Sister Rose also hosts the Jesuit-sponsored online program "The INNdustry with Sister Rose on the IN Network." She has co-written several books on scripture and film and two books on media literacy education. Her latest book is "Martin Sheen: Pilgrim on the Way". She is currently writing a life of St. Hildegard of Bingen for Pauline Books & Media and a biography of the artist Corita Kent for Liturgical Press. Her blog, “Sister Rose at the Movies” is currently ranked in the top 130 church blogs in the United States.

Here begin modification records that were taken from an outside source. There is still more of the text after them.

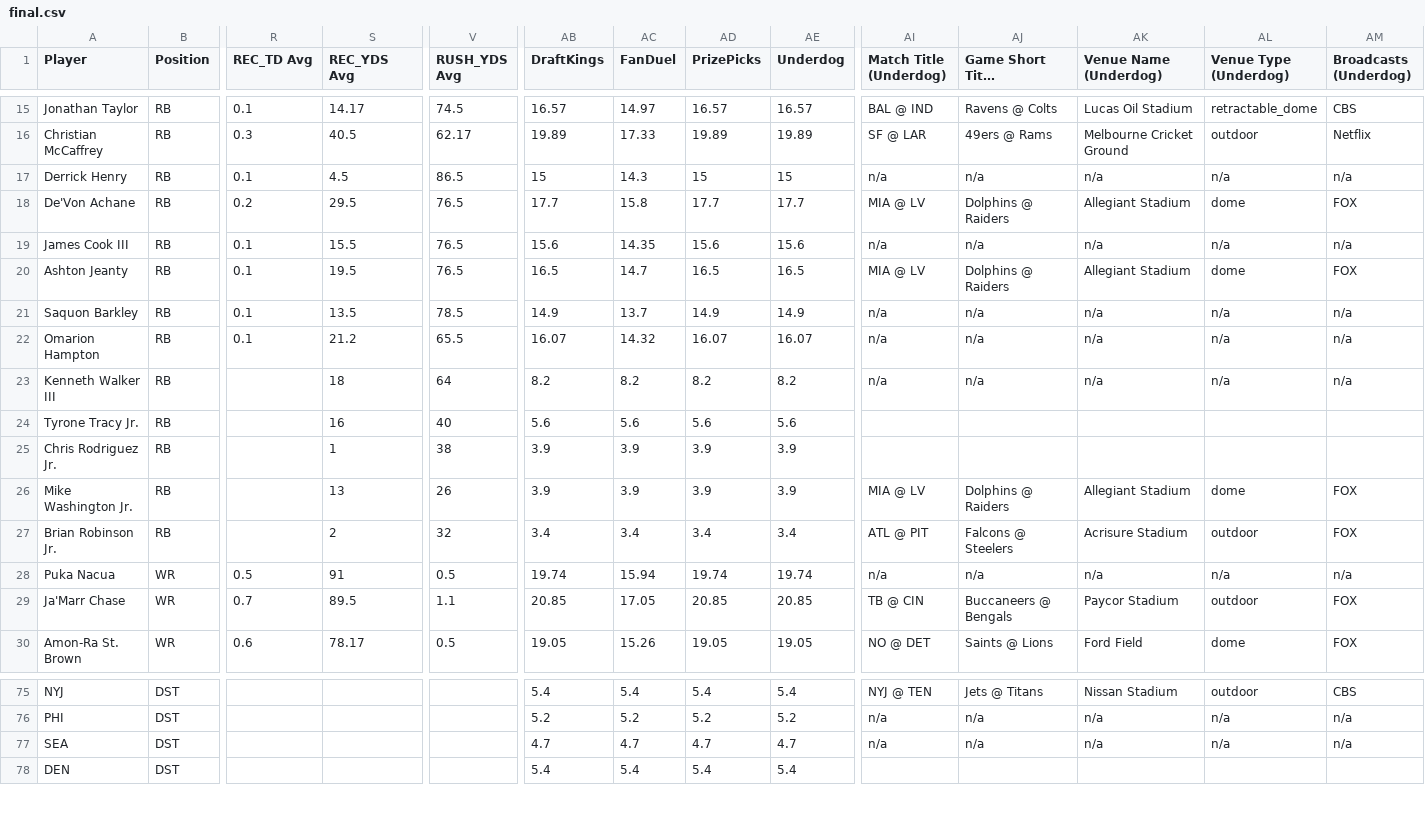
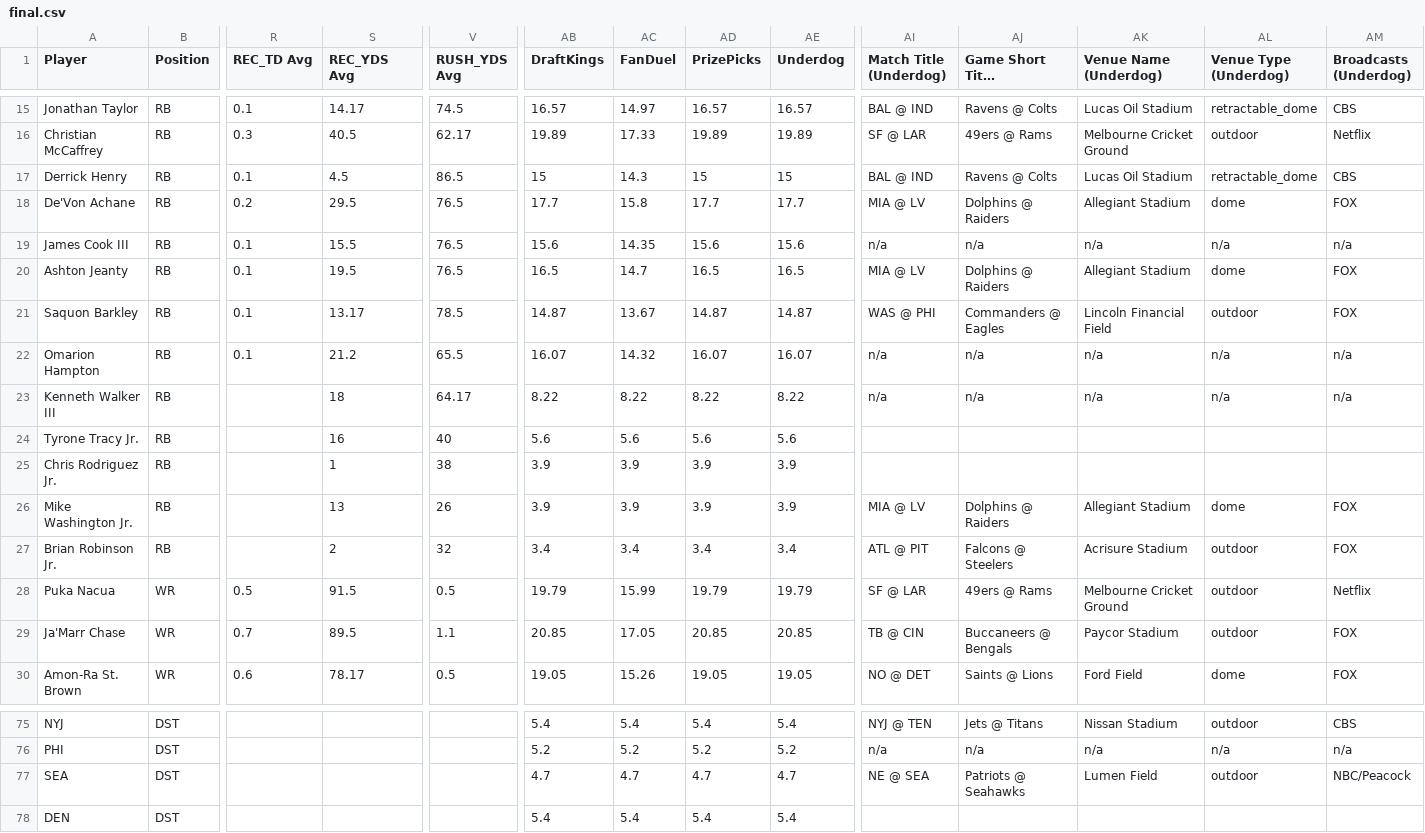
Before and after one commit to 925Sports/925Sports-nfl-dfs-data, a CSV file: final.csv, drawn as a sheet; only a part is shown, gaps mark what is left out; long unchanged cells end in …; the diff covers the shown part only; the diff names each change by its address in the sheet, - before the commit and + after, or states it on an @@ line.

```diff
--- a/final.csv
+++ b/final.csv
-AI17 (Match Title (Underdog)): n/a
+AI17 (Match Title (Underdog)): BAL @ IND
-AJ17 (Game Short Title (Underdog)): n/a
+AJ17 (Game Short Title (Underdog)): Ravens @ Colts
-AK17 (Venue Name (Underdog)): n/a
+AK17 (Venue Name (Underdog)): Lucas Oil Stadium
-AL17 (Venue Type (Underdog)): n/a
+AL17 (Venue Type (Underdog)): retractable_dome
-AM17 (Broadcasts (Underdog)): n/a
+AM17 (Broadcasts (Underdog)): CBS
-S21 (REC_YDS Avg): 13.5
+S21 (REC_YDS Avg): 13.17
-AB21 (DraftKings): 14.9
+AB21 (DraftKings): 14.87
-AC21 (FanDuel): 13.7
+AC21 (FanDuel): 13.67
-AD21 (PrizePicks): 14.9
+AD21 (PrizePicks): 14.87
-AE21 (Underdog): 14.9
+AE21 (Underdog): 14.87
-AI21 (Match Title (Underdog)): n/a
+AI21 (Match Title (Underdog)): WAS @ PHI
-AJ21 (Game Short Title (Underdog)): n/a
+AJ21 (Game Short Title (Underdog)): Commanders @ Eagles
-AK21 (Venue Name (Underdog)): n/a
+AK21 (Venue Name (Underdog)): Lincoln Financial Field
-AL21 (Venue Type (Underdog)): n/a
+AL21 (Venue Type (Underdog)): outdoor
-AM21 (Broadcasts (Underdog)): n/a
+AM21 (Broadcasts (Underdog)): FOX
-V23 (RUSH_YDS Avg): 64
+V23 (RUSH_YDS Avg): 64.17
-AB23 (DraftKings): 8.2
+AB23 (DraftKings): 8.22
-AC23 (FanDuel): 8.2
+AC23 (FanDuel): 8.22
-AD23 (PrizePicks): 8.2
+AD23 (PrizePicks): 8.22
-AE23 (Underdog): 8.2
+AE23 (Underdog): 8.22
-S28 (REC_YDS Avg): 91
+S28 (REC_YDS Avg): 91.5
-AB28 (DraftKings): 19.74
+AB28 (DraftKings): 19.79
-AC28 (FanDuel): 15.94
+AC28 (FanDuel): 15.99
-AD28 (PrizePicks): 19.74
+AD28 (PrizePicks): 19.79
-AE28 (Underdog): 19.74
+AE28 (Underdog): 19.79
-AI28 (Match Title (Underdog)): n/a
+AI28 (Match Title (Underdog)): SF @ LAR
-AJ28 (Game Short Title (Underdog)): n/a
+AJ28 (Game Short Title (Underdog)): 49ers @ Rams
-AK28 (Venue Name (Underdog)): n/a
+AK28 (Venue Name (Underdog)): Melbourne Cricket Ground
-AL28 (Venue Type (Underdog)): n/a
+AL28 (Venue Type (Underdog)): outdoor
-AM28 (Broadcasts (Underdog)): n/a
+AM28 (Broadcasts (Underdog)): Netflix
-AI77 (Match Title (Underdog)): n/a
+AI77 (Match Title (Underdog)): NE @ SEA
-AJ77 (Game Short Title (Underdog)): n/a
+AJ77 (Game Short Title (Underdog)): Patriots @ Seahawks
-AK77 (Venue Name (Underdog)): n/a
+AK77 (Venue Name (Underdog)): Lumen Field
-AL77 (Venue Type (Underdog)): n/a
+AL77 (Venue Type (Underdog)): outdoor
-AM77 (Broadcasts (Underdog)): n/a
+AM77 (Broadcasts (Underdog)): NBC/Peacock
```
Also changed, not shown: 102 edited cells elsewhere in this file, 1 other file.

Sister Rose gives seminar and workshop presentations on media literacy, communications, and film and spirituality in North America and internationally.